As a sophomore, Norris finished his indoor season at the MIAA Championships March 1 in Pittsburg, Kansas. He was supposed to start the outdoor season 20 days later at the Emporia State Spring Invitational in Emporia, Kansas, before COVID-19 effectively halted the world of sports.
But Norris, despite the nearly year-long layoff and not training with the team for seven weeks due to holiday breaks, finished the mile-long run in 4 minutes, 8 second and 54 milliseconds.
That time broke a program record, one that stood for 45 years before Norris crossed the finish line, previously held by John Wellerdingwho set the record in 1976 with a time of 4:09.94.
“We didn’t expect him to do what he did,” Northwest coach Brandon Masters said about Norris. “He felt good for the first couple of laps and was on the pace he thought he could run and just put it together. It was just an incredible race. It was fun to watch.”
Norris’s previous best in the mile was 4:12.59, a mark he set at the MIAA Championships nearly a year ago.
To not only break the record, but to cut that much time off without any competition in a little less than a year is as rare as it gets, Masters said.
“Running a mile indoors that fast just doesn’t happen very often,” Masters said. “It’s a huge feat. To do it Jan. 16, the first meet after a 322-day layoff from competing, is extraordinary.”

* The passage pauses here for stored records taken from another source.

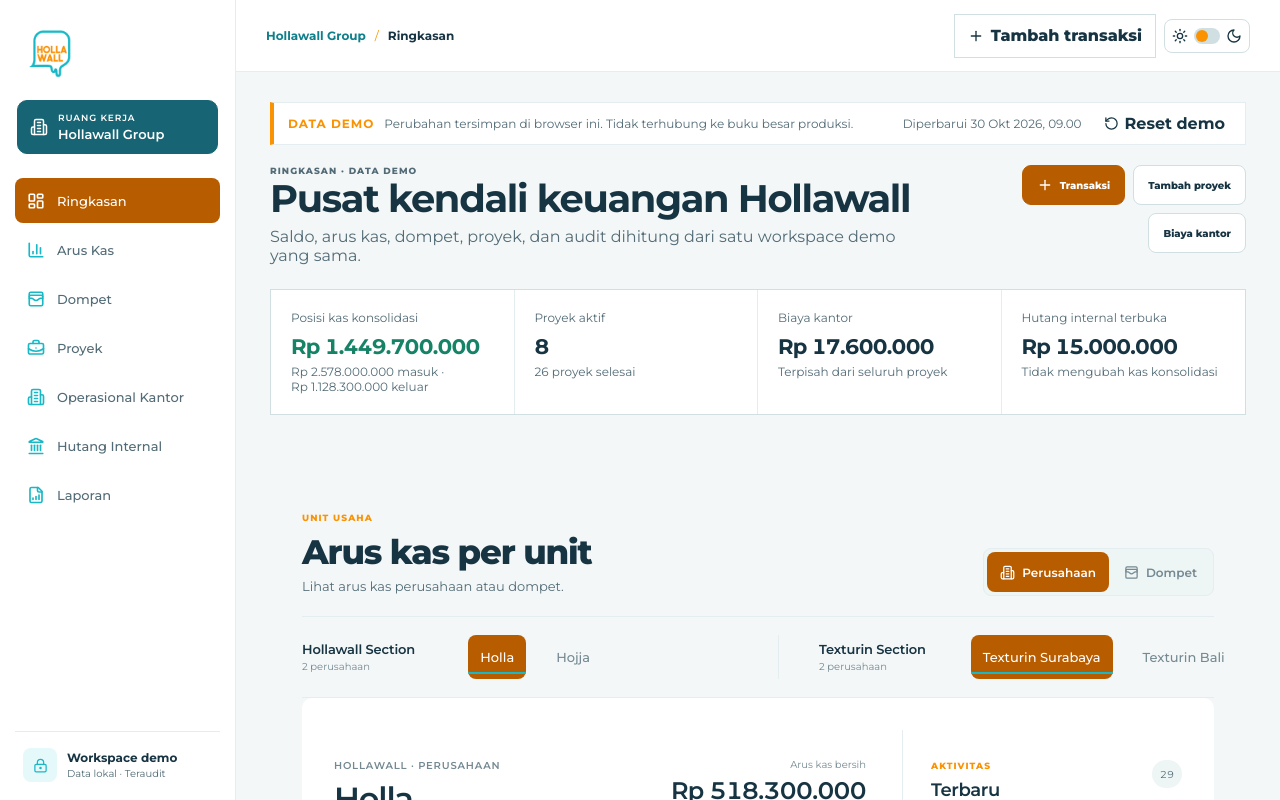
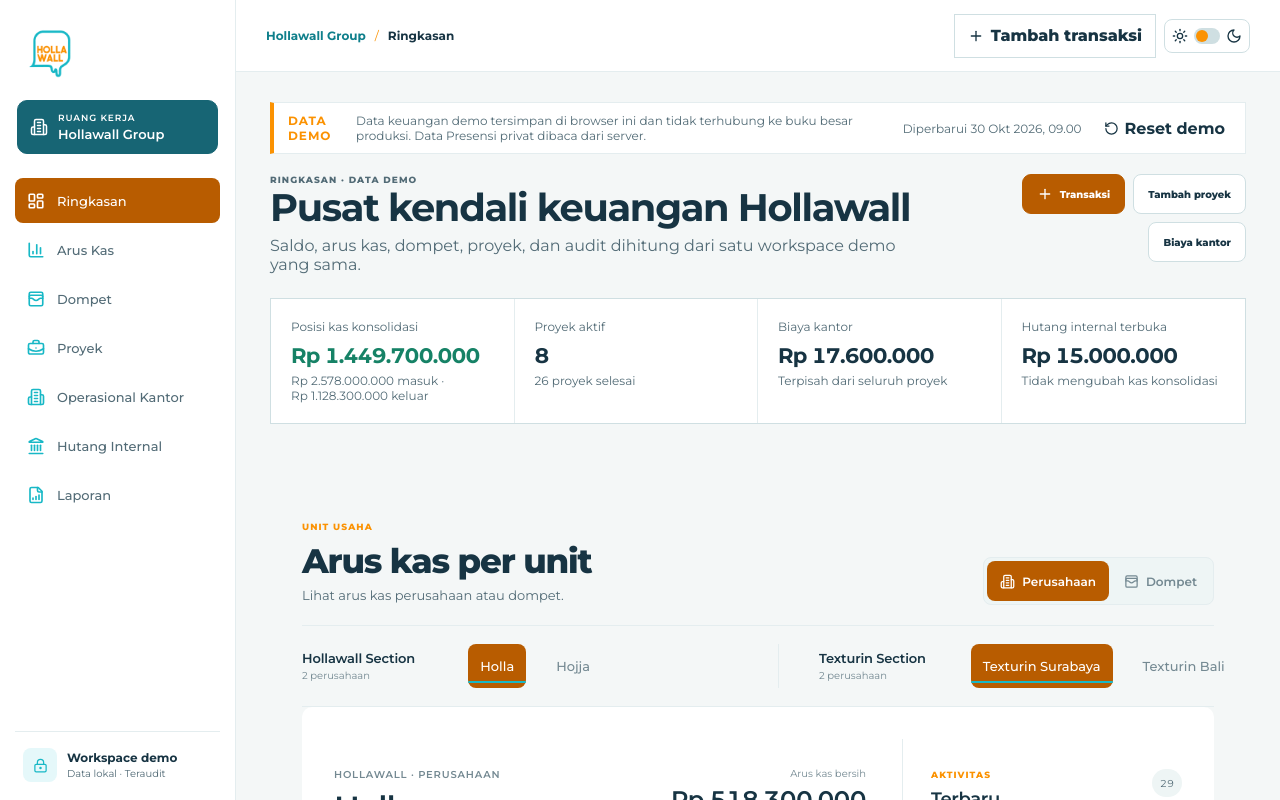
Before and after one commit to Naufalspurnomo/keuangan, a React (Vite) app in the folder dashboard/: page /#overview in a window 1280 px wide. Shown: the top 800 px of the page. Built offline with nearby package versions, Linux system fonts and the light colour scheme.

Commit message:
fix: clarify presensi data boundary

```diff
--- a/dashboard/src/FinancePages.tsx
+++ b/dashboard/src/FinancePages.tsx
@@ -10,7 +10,7 @@ import { cashTrend, chartProjects, chartTransactions, chartWallets, dateLabel, d
 const FinancialChart = lazy(() => import('./FinancialChart'))
 
 export function DemoBanner({ updatedAt, onReset }: { updatedAt: string; onReset: () => void }) {
-  return <section className="demo-workspace-banner" aria-label="Status data demo"><div><strong>Data demo</strong><span>Perubahan tersimpan di browser ini. Tidak terhubung ke buku besar produksi.</span></div><small>Diperbarui {new Date(updatedAt).toLocaleString('id-ID', { dateStyle: 'medium', timeStyle: 'short' })}</small><button type="button" onClick={onReset}><RotateCcw size={15} /> Reset demo</button></section>
+  return <section className="demo-workspace-banner" aria-label="Status data demo"><div><strong>Data demo</strong><span>Data keuangan demo tersimpan di browser ini dan tidak terhubung ke buku besar produksi. Data Presensi privat dibaca dari server.</span></div><small>Diperbarui {new Date(updatedAt).toLocaleString('id-ID', { dateStyle: 'medium', timeStyle: 'short' })}</small><button type="button" onClick={onReset}><RotateCcw size={15} /> Reset demo</button></section>
 }
 
 export function OverviewWorkspace({ workspace, onAddTransaction, onAddProject, onAddOffice }: { workspace: FinanceWorkspace; onAddTransaction: () => void; onAddProject: () => void; onAddOffice: () => void }) {
```
Also changed, not shown: 1 other file (tests, documents, lock files or other folders).
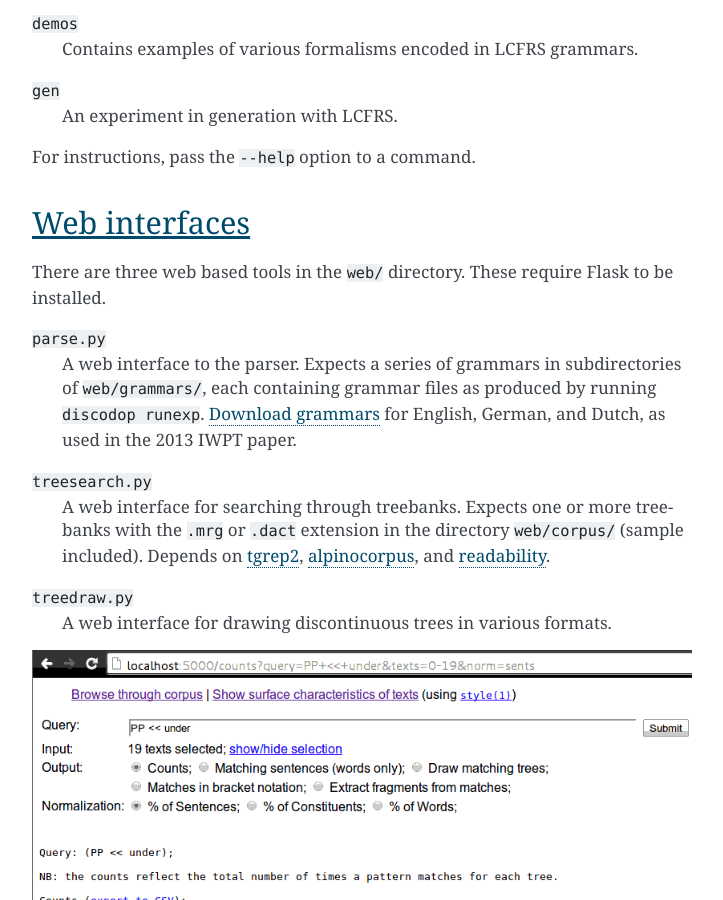
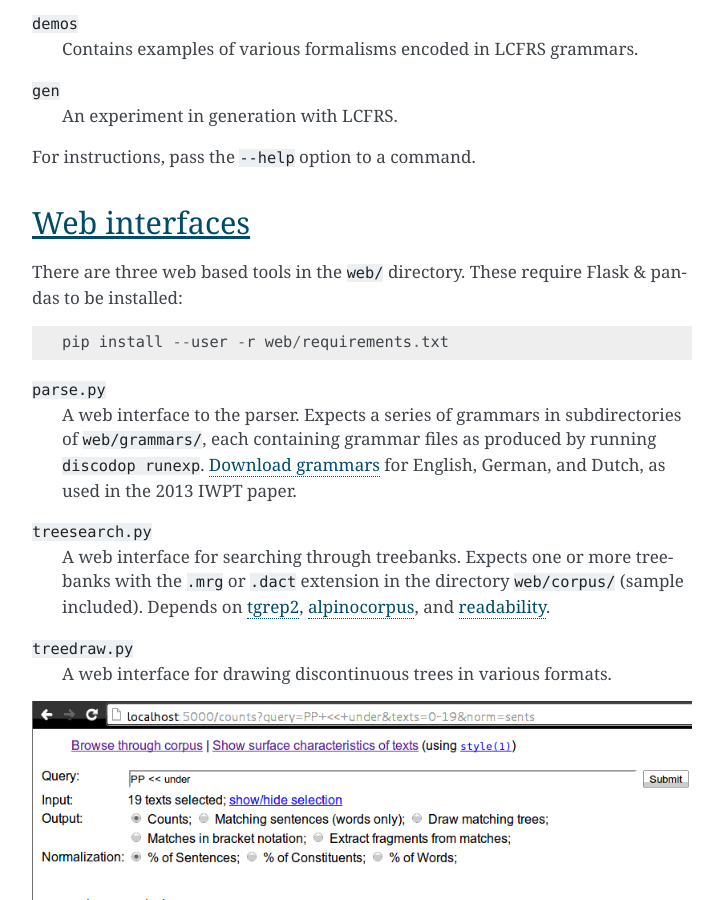
Before and after one commit to andreasvc/disco-dop, a Sphinx documentation site: the page built from docs/intro.rst, in a window 1280 px wide and 900 px high, scrolled down 4422 px. Shown: the whole window, without its empty margins (388-1111 px from the left). Built offline with Sphinx 7.4.7, drawn with Linux system fonts in a browser that asks for light colours.

Commit message:
update installation instructions

```diff
--- a/docs/intro.rst
+++ b/docs/intro.rst
@@ -169,8 +169,10 @@ For instructions, pass the ``--help`` option to a command.
 
 Web interfaces
 --------------
-There are three web based tools in the ``web/`` directory. These require Flask to
-be installed.
+There are three web based tools in the ``web/`` directory. These require
+Flask & pandas to be installed::
+
+    pip install --user -r web/requirements.txt
 
 ``parse.py``
     A web interface to the parser. Expects a series of grammars
--- a/requirements.txt
+++ b/requirements.txt
@@ -1,9 +1,7 @@
 cython>=0.20
-numpy>=1.5
+numpy>=1.6.1
 pytest
 sphinx
 futures
 lru-dict
 faulthandler
-Flask
-pandas
```
Also changed, not shown: README.rst (+4 -3 lines), setup.py (+4 -3 lines), 1 other file.
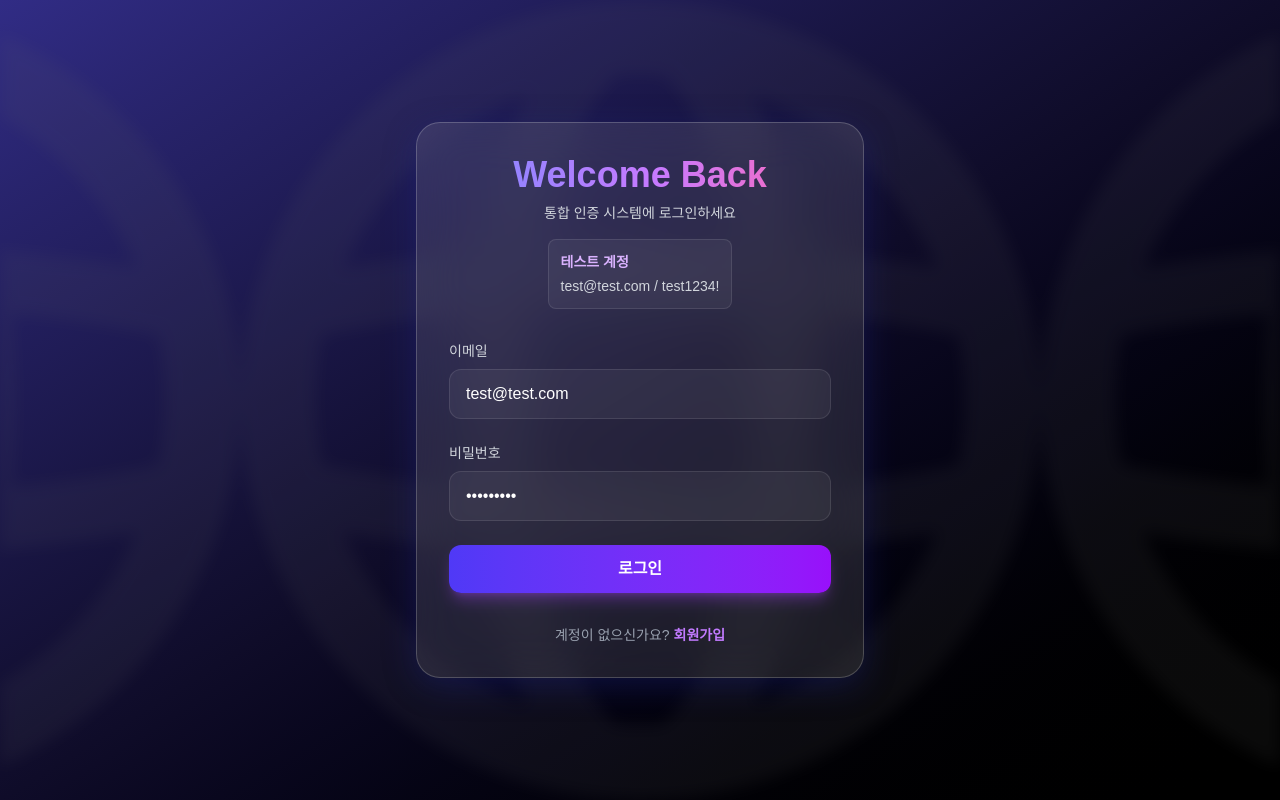
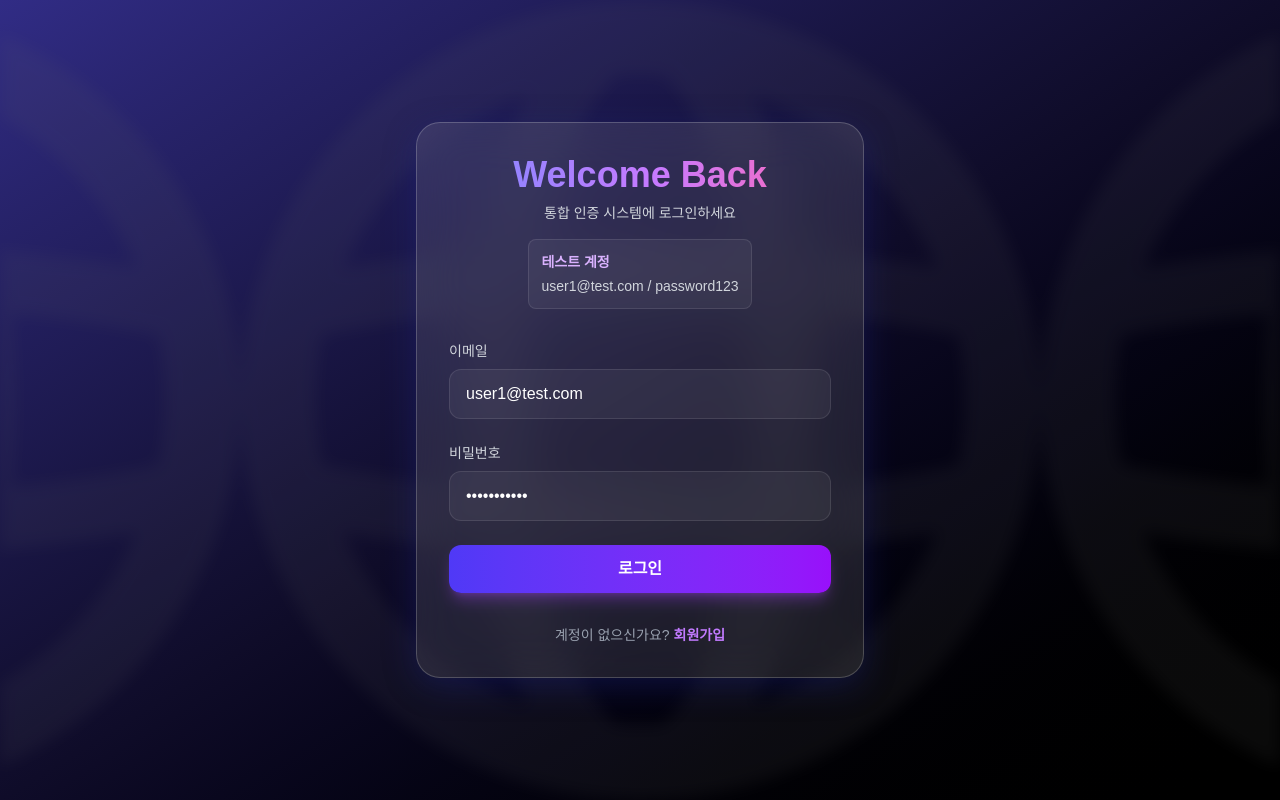
Before and after one commit to gyuminiai82/port_auth, a Next.js app: page /login in a window 1280 px wide. Built offline with nearby package versions, Linux system fonts and the light colour scheme.

Commit message:
chore: update test user credentials in login form

```diff
--- a/src/app/login/page.tsx
+++ b/src/app/login/page.tsx
@@ -9,8 +9,8 @@ function LoginForm() {
   const searchParams = useSearchParams();
   const redirectUrl = searchParams.get('redirect') || '/';
 
-  const [email, setEmail] = useState('test@test.com');
-  const [password, setPassword] = useState('test1234!');
+  const [email, setEmail] = useState('user1@test.com');
+  const [password, setPassword] = useState('password123');
   const [error, setError] = useState('');
   const [loading, setLoading] = useState(false);
 
@@ -56,7 +56,7 @@ function LoginForm() {
         <p className="text-gray-300 text-sm">통합 인증 시스템에 로그인하세요</p>
         <div className="mt-4 p-3 bg-white/5 rounded-lg border border-white/10 text-sm text-gray-300 inline-block text-left">
           <p className="font-semibold mb-1 text-purple-300">테스트 계정</p>
-          <p>test@test.com / test1234!</p>
+          <p>user1@test.com / password123</p>
         </div>
       </div>
 
```
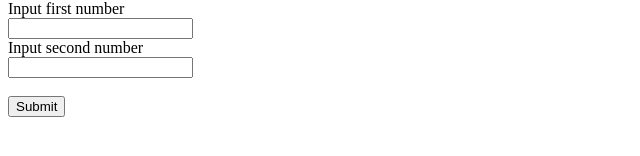
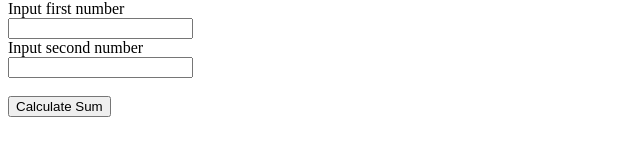
Before and after one commit to adonis-dev17/simple-sum, a plain HTML site: page index.html in a window 1280 px wide. Shown: the part 114-270 px from the top of the page, without its empty margins (0-640 px from the left). Drawn offline with Linux system fonts and the light colour scheme.

Commit message:
Update button display.

```diff
--- a/index.html
+++ b/index.html
@@ -13,7 +13,7 @@
   <form for="secondnum">Input second number</form>
   <input type="text" id="secondInput" name="secondnum"><br><br>
 
-  <button onclick="sumOfTwoNumbers()">Submit</button>
+  <button onclick="sumOfTwoNumbers()">Calculate Sum</button>
 
   <h2 id = "sum"></h2>
 
```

The Bearcats claimed gold and silver in the mile, with sophomore Reece Smith filing in behind Norris with a time of 4:09.95, a single millisecond shy of the record that stood seconds before Norris crossed the finish line ahead of him.
Norris and Smith were a couple of the standout performances for the Bearcats at the home meet, including sophomore Jada Shanklin provisionally qualifying in the high jump, sophomore Delanie Dykes winning the women’s one-mile run, the Northwest women claiming the top four spots in the 400-meter dash and the men’s 4x400 team provisionally qualifying.
Those were the outliers, but Masters said he’s hoping to add to that list with the goal of having a roster deep enough to where any athlete could provisionally qualify.
“We had a lot of great performances,” Masters said. “We had a lot of solid performances, and we had some poor performances as well, but that’s pretty much what you’re going to get this time of year.”
Masters said once the team departed for Thanksgiving break, it was up to each athlete to stay active during their time away from campus. Athletes that did well at the first meet, Masters said, are the ones who did well over that break.
The ones that didn’t do so well could’ve been impacted by a multitude of things, Masters said.
“You can blame weather and being by themselves and — there’s a whole list of things — but for the most part, we’re in very good shape,” Masters said. “We’re just not sharp yet.”
The Bearcats are hoping to have another successful outing Jan. 22-23 at the Northwest Open, the second of four consecutive meets Northwest will host.
Masters isn’t expecting another record-breaking performance, but he wasn’t last week, either. Instead, he’s thankful for another weekend to compete.
“It’s just another chance to lace up the spikes and run,” Masters said. “I’m not concerned about too many people. Very few I have some question marks with, but I’m hoping those question marks will be answered this weekend by kind of averaging the two weekends.”